Capitalism without Capital

Much has been made of the global power shift away from capital intensive businesses towards businesses with a low ratio of capital assets to market capitalisation (commonly cited examples being Uber, Airbnb, Netflix etc). This trend has been driven by knowledge businesses such as technology companies, but it isn’t quite true to say that they don’t have capital assets; rather, that these assets are intangible. In a speech earlier this month at the University of York, Prof Jonathan Haskel described this concept in more detail. He pointed to software, reputation, relationships and knowledge as the new capital, and ascribed it with four defining attributes: (1) scalability (the opportunity to use an asset again and again, e.g. software), (2) sunk costs (a lack of tradability resulting in irrecoverable expenditure, e.g. a brand name), (3) spillovers (benefiting from others investment, e.g. copying product designs), and (4) synergies (the ability to combine ideas to make new ones). Capital assets, such as real estate, need to compete for investment in the face of these attributes.

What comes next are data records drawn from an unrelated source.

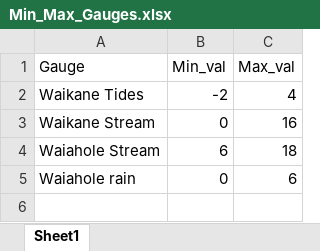
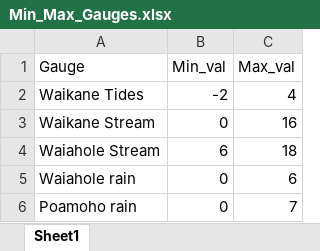
Before and after one commit to brianjgorberg/Windward_Oahu_Flooding_App_resources, an Excel workbook: BRIAN/Min_Max_Gauge_Data/Min_Max_Gauges.xlsx, sheet Sheet1, drawn as a sheet; values as stored, in another font and other column widths than the file's, no borders; the diff names each change by its address in the sheet, - before the commit and + after, or states it on an @@ line.

Commit message:
added poamoho gage, RF thresholds, and min + max values for all gauge charts

```diff
--- a/BRIAN/Min_Max_Gauge_Data/Min_Max_Gauges.xlsx (sheet Sheet1)
+++ b/BRIAN/Min_Max_Gauge_Data/Min_Max_Gauges.xlsx (sheet Sheet1)
+row 6: Poamoho rain | 0 | 7
```
Also changed, not shown: 7 other files.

The evidence shows that since the financial crisis intangibles account for more than half of assets in Europe, whilst in the US this switch-over happened much earlier (1995). However, perhaps in contradiction to this trend, in the UK we have seen real estate’s contribution to GDP rise from 6.9% in 1980 to 11.1% last year, albeit that this growth has now flattened.